I used to see him regularly get off the #2 bus at Bank and Gloucester, back when I wrote in the Dunkin' Donuts every day, as he would see me, nod and even wave his cane before he slowly made further way. He even came in once or twice to visit, but those moments were rare. Once he did, and my friend b stephen harding already visiting, asking John to explain Monty Python to him, a humour he has yet to comprehend. John paused, and told bruce to imagine a group of world war one soldiers in a trench about to go over the top, and one private had an umbrella instead of a rifle. When asked about this by his superior, the private replied, but sir, what if it rains?
Tuesday, February 10, 2009
Ottawa: The Unknown City

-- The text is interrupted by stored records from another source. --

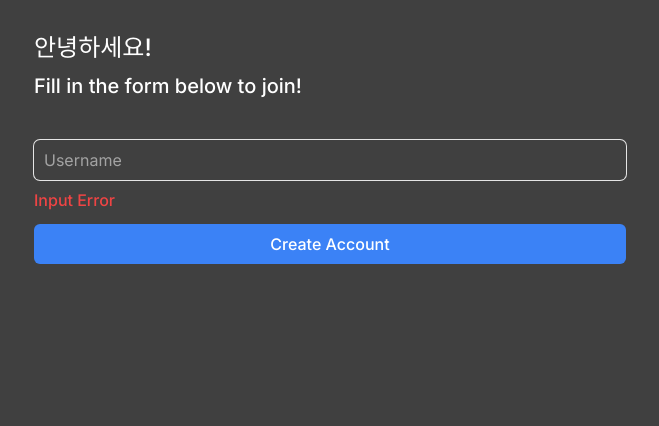
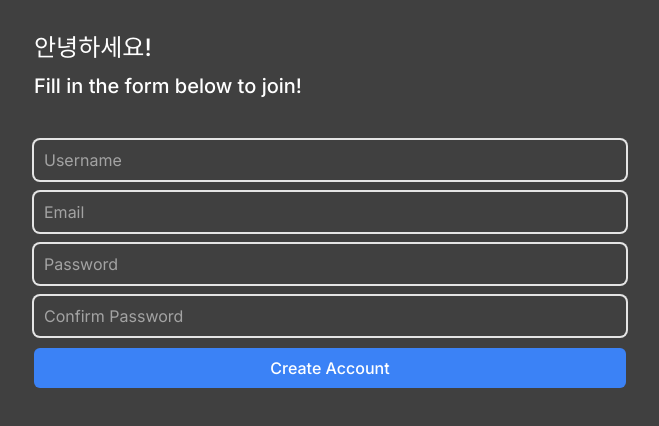
Before and after one commit to Rockernun/Twitter-Final-Project, a Next.js app: page /create-account in a window 1280 px wide. Shown: the top 426 px of the page, without its empty margins (310-969 px from the left). Built offline with nearby package versions, Linux system fonts and the light colour scheme.

Commit message:
Form-input, Form-button 재사용 컴포넌트 생성
다양한 화면에서 자주 사용될 폼과 버튼을 재사용 가능하도록 따로 생성해줬다. 이제 사용하고 싶다면 props만 원하는 대로 커스텀해서 사용할 수 있다.

```diff
--- a/app/create-account/page.tsx
+++ b/app/create-account/page.tsx
@@ -1,3 +1,6 @@
+import FormButton from "@/components/form-btn";
+import FormInput from "@/components/form-input";
+
 export default function CreateAccount() {
   return (
     <div className="flex flex-col gap-10 py-8 px-6">
@@ -6,17 +9,21 @@ export default function CreateAccount() {
         <h2 className="text-xl">Fill in the form below to join!</h2>
       </div>
       <form className="flex flex-col gap-3">
-        <div className="flex flex-col gap-2">
-          <input
-            className="bg-transparent rounded-md w-full h-10 focus:outline-none ring-1 focus:ring-2 ring-neutral-200 focus:ring-blue-500
-            border-none placeholder:text-neutral-400 px-2.5"
-            type="text"
-            placeholder="Username"
-            required
-          />
-          <span className="text-red-500 font-medium">Input Error</span>
-        </div>
-        <button className="primary-btn h-10">Create Account</button>
+        <FormInput required type="text" placeholder="Username" errors={[]} />
+        <FormInput required type="email" placeholder="Email" errors={[]} />
+        <FormInput
+          required
+          type="password"
+          placeholder="Password"
+          errors={[]}
+        />
+        <FormInput
+          required
+          type="password"
+          placeholder="Confirm Password"
+          errors={[]}
+        />
+        <FormButton loading={false} text="Create Account" />
       </form>
     </div>
   );
--- /dev/null
+++ b/components/form-btn.tsx
@@ -0,0 +1,17 @@
+interface FormButtonProps {
+  loading: boolean;
+  text: string;
+}
+
+//  폼 제출 시 "로딩 중" 메시지를 송출함과 동시에 button 비활성화
+export default function FormButton({ loading, text }: FormButtonProps) {
+  return (
+    <button
+      disabled={loading}
+      className="primary-btn h-10 disabled:bg-neutral-400 disabled:text-neutral-300
+      disabled:cursor-not-allowed"
+    >
+      {loading ? "로딩 중..." : text}
+    </button>
+  );
+}
--- /dev/null
+++ b/components/form-input.tsx
@@ -0,0 +1,31 @@
+interface FormInputProps {
+  type: string;
+  placeholder: string;
+  required: boolean;
+  errors: string[];
+}
+
+//  type과 placeholder, error message, required 여부는 외부에서 커스텀 가능하도록
+export default function FormInput({
+  type,
+  placeholder,
+  required,
+  errors,
+}: FormInputProps) {
+  return (
+    <div className="flex flex-col gap-2">
+      <input
+        className="bg-transparent rounded-md w-full h-10 focus:outline-none ring-2 focus:ring-4 transition ring-neutral-200 focus:ring-blue-500
+            border-none placeholder:text-neutral-400 px-2.5"
+        type={type}
+        placeholder={placeholder}
+        required={required}
+      />
+      {errors.map((error, index) => (
+        <span key={index} className="text-red-500 font-medium">
+          {error}
+        </span>
+      ))}
+    </div>
+  );
+}
```
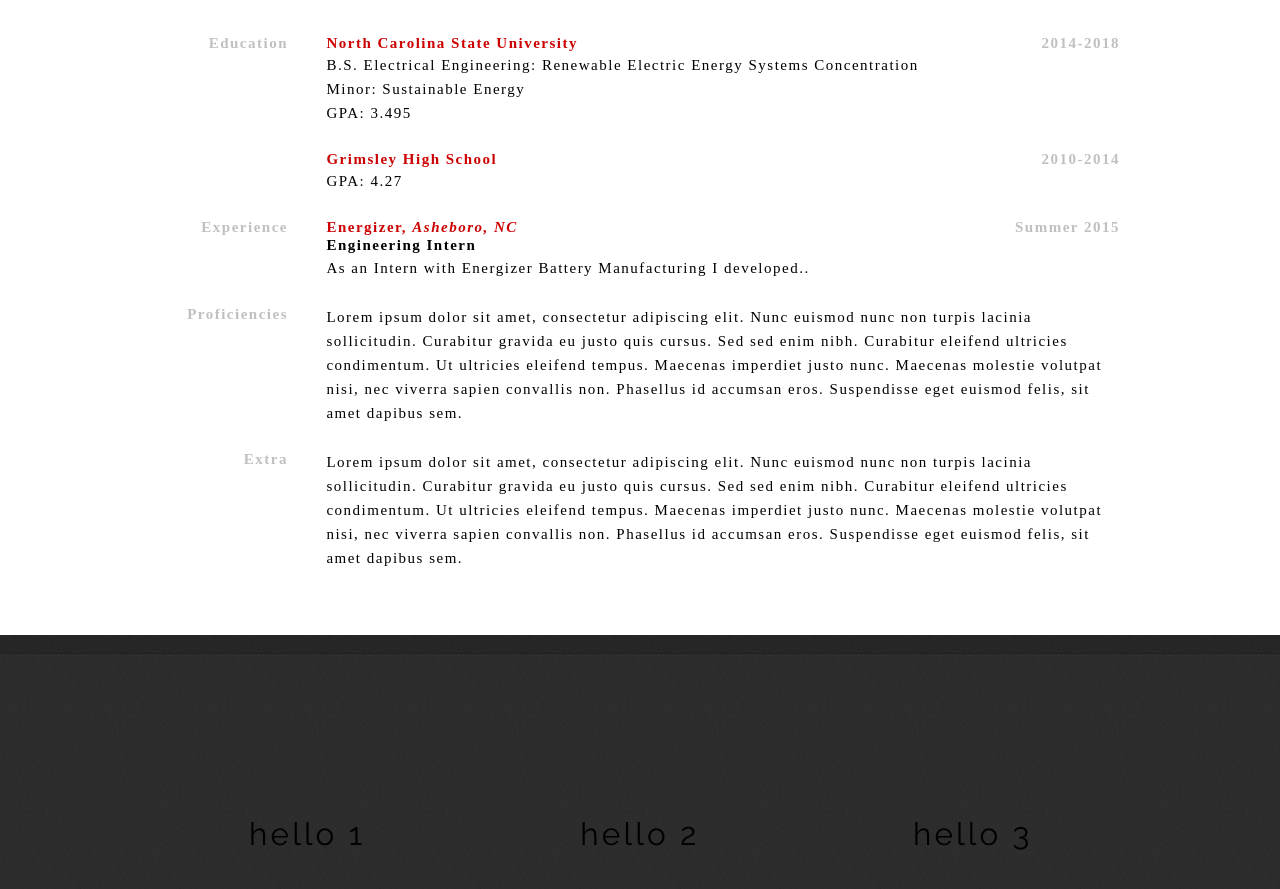
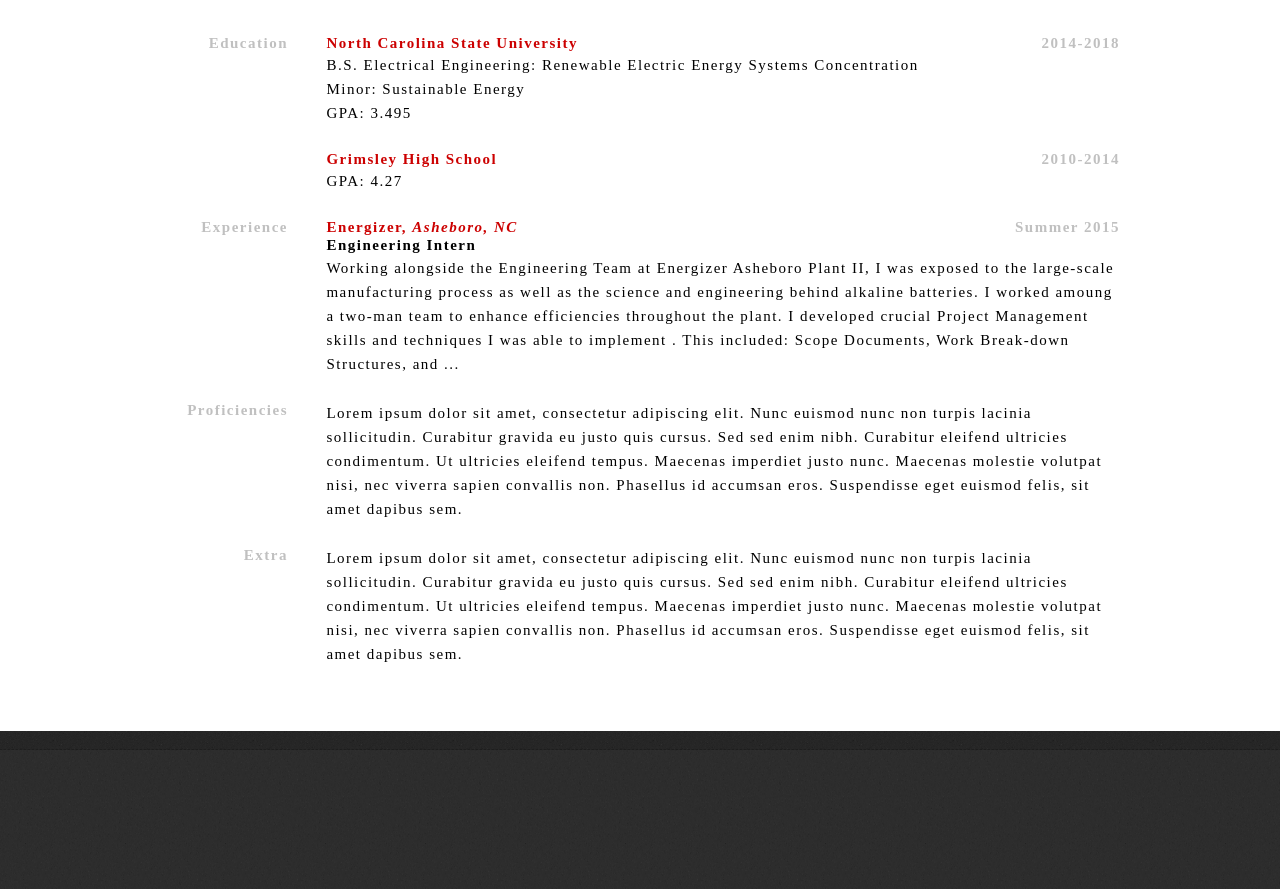
Before and after one commit to jacksoncwilliams/jackson-erin, a Jekyll site: the page built from simpleindex.html, in a window 1280 px wide and 900 px high, scrolled down 2335 px. Shown: the top 889 px of the window. Built offline with Jekyll 4.4.1, drawn with Linux system fonts in a browser that asks for light colours; nearby versions of some CDN libraries; some web fonts are replaced.

Commit message:
Update simpleindex.html

```diff
--- a/simpleindex.html
+++ b/simpleindex.html
@@ -177,7 +177,12 @@ title: Jackson Williams
                                                 Engineering Intern
                                     </h3>
                                     <p>
-                                                As an Intern with Energizer Battery Manufacturing I developed..
+                                                Working alongside the Engineering Team at Energizer Asheboro Plant II,
+                                                I was exposed to the large-scale manufacturing process as well as the
+                                                science and engineering behind alkaline batteries. I worked amoung a two-man team
+                                                to enhance efficiencies throughout the plant. I developed crucial Project
+                                                Management skills and techniques I was able to implement . This included: Scope
+                                                Documents, Work Break-down Structures, and ...
                                     </p>
                         </div>
             </div>
```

There is a story of the late poet John Newlove still living in Vernon, British Columbia with his wife Susan in 1986, and being told by his doctor, if you keep drinking like this, you'll be dead in six months. He called his friend John Metcalf in Ottawa for help, who, through his wife Myrna, got him an interview at the Department of Official Languages, housed in one of the two office towers of L'Esplanade Laurier, at the corner of Laurier and Bank. Of course he showed up drunk off the plane, and Metcalf had to clean him up before the interview, which he managed to ace. Newlove worked there from 1986 just up to the point of his stroke in 2003, and Colin Morton's wife, the writer Mary Lee Bragg, has stories of cartoons that he liked from the New Yorker, that Newlove would fax to her office in another part of the same building.